## [Your task]
Copy each record below without changing a single word.

Before-and-after change records

══════════

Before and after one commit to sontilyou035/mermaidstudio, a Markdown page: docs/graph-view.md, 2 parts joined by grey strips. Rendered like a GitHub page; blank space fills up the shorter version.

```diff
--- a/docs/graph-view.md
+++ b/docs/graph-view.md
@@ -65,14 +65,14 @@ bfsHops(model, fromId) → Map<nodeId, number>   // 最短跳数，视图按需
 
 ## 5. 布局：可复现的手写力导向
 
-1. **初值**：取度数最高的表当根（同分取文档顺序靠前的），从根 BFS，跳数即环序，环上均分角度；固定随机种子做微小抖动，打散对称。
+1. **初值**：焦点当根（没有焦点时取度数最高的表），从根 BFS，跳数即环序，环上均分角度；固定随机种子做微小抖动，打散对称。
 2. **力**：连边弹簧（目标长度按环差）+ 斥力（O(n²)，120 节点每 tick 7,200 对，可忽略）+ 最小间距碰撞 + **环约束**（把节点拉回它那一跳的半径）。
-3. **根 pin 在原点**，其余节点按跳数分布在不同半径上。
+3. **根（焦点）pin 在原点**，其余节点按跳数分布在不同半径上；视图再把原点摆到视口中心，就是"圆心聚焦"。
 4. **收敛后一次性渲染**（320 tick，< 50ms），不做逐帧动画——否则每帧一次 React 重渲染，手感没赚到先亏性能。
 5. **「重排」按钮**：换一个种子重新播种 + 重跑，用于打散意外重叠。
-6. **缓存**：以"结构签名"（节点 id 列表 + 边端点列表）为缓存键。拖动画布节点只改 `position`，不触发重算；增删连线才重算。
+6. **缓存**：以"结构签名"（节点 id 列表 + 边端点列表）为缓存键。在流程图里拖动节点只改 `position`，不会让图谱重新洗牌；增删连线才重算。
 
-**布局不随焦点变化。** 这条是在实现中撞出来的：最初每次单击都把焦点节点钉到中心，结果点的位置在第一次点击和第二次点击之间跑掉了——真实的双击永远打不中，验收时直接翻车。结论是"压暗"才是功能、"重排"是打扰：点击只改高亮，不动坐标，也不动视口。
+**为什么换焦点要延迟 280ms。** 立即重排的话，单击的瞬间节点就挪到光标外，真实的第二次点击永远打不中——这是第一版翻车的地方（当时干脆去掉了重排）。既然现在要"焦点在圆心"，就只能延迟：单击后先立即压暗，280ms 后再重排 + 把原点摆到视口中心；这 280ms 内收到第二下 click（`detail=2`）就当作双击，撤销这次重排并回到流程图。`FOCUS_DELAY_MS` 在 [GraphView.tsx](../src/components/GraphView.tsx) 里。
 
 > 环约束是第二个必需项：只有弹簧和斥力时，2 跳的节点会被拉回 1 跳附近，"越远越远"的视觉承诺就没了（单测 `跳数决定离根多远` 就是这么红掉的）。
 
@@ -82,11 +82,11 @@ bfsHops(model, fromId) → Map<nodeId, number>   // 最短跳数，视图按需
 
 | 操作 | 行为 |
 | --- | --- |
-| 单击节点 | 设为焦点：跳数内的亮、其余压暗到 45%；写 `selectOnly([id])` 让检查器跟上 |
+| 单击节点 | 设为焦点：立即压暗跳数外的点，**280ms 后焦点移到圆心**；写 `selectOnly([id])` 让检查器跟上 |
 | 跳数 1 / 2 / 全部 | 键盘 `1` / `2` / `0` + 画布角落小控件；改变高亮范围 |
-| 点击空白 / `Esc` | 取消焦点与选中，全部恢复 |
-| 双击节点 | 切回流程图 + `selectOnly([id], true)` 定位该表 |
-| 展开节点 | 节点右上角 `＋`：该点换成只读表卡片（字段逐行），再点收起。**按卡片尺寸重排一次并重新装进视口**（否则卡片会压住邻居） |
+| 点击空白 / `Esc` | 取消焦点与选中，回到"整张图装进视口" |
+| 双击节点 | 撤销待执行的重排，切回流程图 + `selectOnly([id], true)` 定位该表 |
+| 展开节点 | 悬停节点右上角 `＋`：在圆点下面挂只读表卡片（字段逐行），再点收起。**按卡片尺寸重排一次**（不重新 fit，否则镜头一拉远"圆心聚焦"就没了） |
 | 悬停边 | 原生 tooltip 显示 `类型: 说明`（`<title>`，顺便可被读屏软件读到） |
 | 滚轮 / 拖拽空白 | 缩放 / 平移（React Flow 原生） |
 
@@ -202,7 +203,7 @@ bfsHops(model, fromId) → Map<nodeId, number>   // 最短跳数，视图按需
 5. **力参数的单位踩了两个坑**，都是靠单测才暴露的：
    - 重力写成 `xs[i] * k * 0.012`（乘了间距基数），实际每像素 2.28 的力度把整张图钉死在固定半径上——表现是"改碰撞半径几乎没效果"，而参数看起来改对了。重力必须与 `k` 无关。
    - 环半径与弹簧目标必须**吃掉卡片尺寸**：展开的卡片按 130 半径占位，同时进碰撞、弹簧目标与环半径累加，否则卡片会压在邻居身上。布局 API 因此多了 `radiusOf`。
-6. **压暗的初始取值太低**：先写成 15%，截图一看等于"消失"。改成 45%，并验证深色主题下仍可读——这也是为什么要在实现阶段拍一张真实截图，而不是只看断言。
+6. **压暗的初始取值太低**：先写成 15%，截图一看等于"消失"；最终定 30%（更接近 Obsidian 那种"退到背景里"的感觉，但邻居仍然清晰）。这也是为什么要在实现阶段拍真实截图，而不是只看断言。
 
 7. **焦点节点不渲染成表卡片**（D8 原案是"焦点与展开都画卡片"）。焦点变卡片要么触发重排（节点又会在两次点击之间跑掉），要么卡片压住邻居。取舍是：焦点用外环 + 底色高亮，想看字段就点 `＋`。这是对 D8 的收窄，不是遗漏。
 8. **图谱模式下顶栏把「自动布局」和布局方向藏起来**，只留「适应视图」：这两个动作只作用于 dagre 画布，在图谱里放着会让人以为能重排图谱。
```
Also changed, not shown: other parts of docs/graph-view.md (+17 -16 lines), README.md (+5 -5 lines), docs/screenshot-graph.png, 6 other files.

══════════

## [Exercise answer]
Before and after one commit to sontilyou035/mermaidstudio, a Markdown page: docs/graph-view.md, 2 parts joined by grey strips. Rendered like a GitHub page; blank space fills up the shorter version.

```diff
--- a/docs/graph-view.md
+++ b/docs/graph-view.md
@@ -65,14 +65,14 @@ bfsHops(model, fromId) → Map<nodeId, number>   // 最短跳数，视图按需
 
 ## 5. 布局：可复现的手写力导向
 
-1. **初值**：取度数最高的表当根（同分取文档顺序靠前的），从根 BFS，跳数即环序，环上均分角度；固定随机种子做微小抖动，打散对称。
+1. **初值**：焦点当根（没有焦点时取度数最高的表），从根 BFS，跳数即环序，环上均分角度；固定随机种子做微小抖动，打散对称。
 2. **力**：连边弹簧（目标长度按环差）+ 斥力（O(n²)，120 节点每 tick 7,200 对，可忽略）+ 最小间距碰撞 + **环约束**（把节点拉回它那一跳的半径）。
-3. **根 pin 在原点**，其余节点按跳数分布在不同半径上。
+3. **根（焦点）pin 在原点**，其余节点按跳数分布在不同半径上；视图再把原点摆到视口中心，就是"圆心聚焦"。
 4. **收敛后一次性渲染**（320 tick，< 50ms），不做逐帧动画——否则每帧一次 React 重渲染，手感没赚到先亏性能。
 5. **「重排」按钮**：换一个种子重新播种 + 重跑，用于打散意外重叠。
-6. **缓存**：以"结构签名"（节点 id 列表 + 边端点列表）为缓存键。拖动画布节点只改 `position`，不触发重算；增删连线才重算。
+6. **缓存**：以"结构签名"（节点 id 列表 + 边端点列表）为缓存键。在流程图里拖动节点只改 `position`，不会让图谱重新洗牌；增删连线才重算。
 
-**布局不随焦点变化。** 这条是在实现中撞出来的：最初每次单击都把焦点节点钉到中心，结果点的位置在第一次点击和第二次点击之间跑掉了——真实的双击永远打不中，验收时直接翻车。结论是"压暗"才是功能、"重排"是打扰：点击只改高亮，不动坐标，也不动视口。
+**为什么换焦点要延迟 280ms。** 立即重排的话，单击的瞬间节点就挪到光标外，真实的第二次点击永远打不中——这是第一版翻车的地方（当时干脆去掉了重排）。既然现在要"焦点在圆心"，就只能延迟：单击后先立即压暗，280ms 后再重排 + 把原点摆到视口中心；这 280ms 内收到第二下 click（`detail=2`）就当作双击，撤销这次重排并回到流程图。`FOCUS_DELAY_MS` 在 [GraphView.tsx](../src/components/GraphView.tsx) 里。
 
 > 环约束是第二个必需项：只有弹簧和斥力时，2 跳的节点会被拉回 1 跳附近，"越远越远"的视觉承诺就没了（单测 `跳数决定离根多远` 就是这么红掉的）。
 
@@ -82,11 +82,11 @@ bfsHops(model, fromId) → Map<nodeId, number>   // 最短跳数，视图按需
 
 | 操作 | 行为 |
 | --- | --- |
-| 单击节点 | 设为焦点：跳数内的亮、其余压暗到 45%；写 `selectOnly([id])` 让检查器跟上 |
+| 单击节点 | 设为焦点：立即压暗跳数外的点，**280ms 后焦点移到圆心**；写 `selectOnly([id])` 让检查器跟上 |
 | 跳数 1 / 2 / 全部 | 键盘 `1` / `2` / `0` + 画布角落小控件；改变高亮范围 |
-| 点击空白 / `Esc` | 取消焦点与选中，全部恢复 |
-| 双击节点 | 切回流程图 + `selectOnly([id], true)` 定位该表 |
-| 展开节点 | 节点右上角 `＋`：该点换成只读表卡片（字段逐行），再点收起。**按卡片尺寸重排一次并重新装进视口**（否则卡片会压住邻居） |
+| 点击空白 / `Esc` | 取消焦点与选中，回到"整张图装进视口" |
+| 双击节点 | 撤销待执行的重排，切回流程图 + `selectOnly([id], true)` 定位该表 |
+| 展开节点 | 悬停节点右上角 `＋`：在圆点下面挂只读表卡片（字段逐行），再点收起。**按卡片尺寸重排一次**（不重新 fit，否则镜头一拉远"圆心聚焦"就没了） |
 | 悬停边 | 原生 tooltip 显示 `类型: 说明`（`<title>`，顺便可被读屏软件读到） |
 | 滚轮 / 拖拽空白 | 缩放 / 平移（React Flow 原生） |
 
@@ -202,7 +203,7 @@ bfsHops(model, fromId) → Map<nodeId, number>   // 最短跳数，视图按需
 5. **力参数的单位踩了两个坑**，都是靠单测才暴露的：
    - 重力写成 `xs[i] * k * 0.012`（乘了间距基数），实际每像素 2.28 的力度把整张图钉死在固定半径上——表现是"改碰撞半径几乎没效果"，而参数看起来改对了。重力必须与 `k` 无关。
    - 环半径与弹簧目标必须**吃掉卡片尺寸**：展开的卡片按 130 半径占位，同时进碰撞、弹簧目标与环半径累加，否则卡片会压在邻居身上。布局 API 因此多了 `radiusOf`。
-6. **压暗的初始取值太低**：先写成 15%，截图一看等于"消失"。改成 45%，并验证深色主题下仍可读——这也是为什么要在实现阶段拍一张真实截图，而不是只看断言。
+6. **压暗的初始取值太低**：先写成 15%，截图一看等于"消失"；最终定 30%（更接近 Obsidian 那种"退到背景里"的感觉，但邻居仍然清晰）。这也是为什么要在实现阶段拍真实截图，而不是只看断言。
 
 7. **焦点节点不渲染成表卡片**（D8 原案是"焦点与展开都画卡片"）。焦点变卡片要么触发重排（节点又会在两次点击之间跑掉），要么卡片压住邻居。取舍是：焦点用外环 + 底色高亮，想看字段就点 `＋`。这是对 D8 的收窄，不是遗漏。
 8. **图谱模式下顶栏把「自动布局」和布局方向藏起来**，只留「适应视图」：这两个动作只作用于 dagre 画布，在图谱里放着会让人以为能重排图谱。
```
Also changed, not shown: other parts of docs/graph-view.md (+17 -16 lines), README.md (+5 -5 lines), docs/screenshot-graph.png, 6 other files.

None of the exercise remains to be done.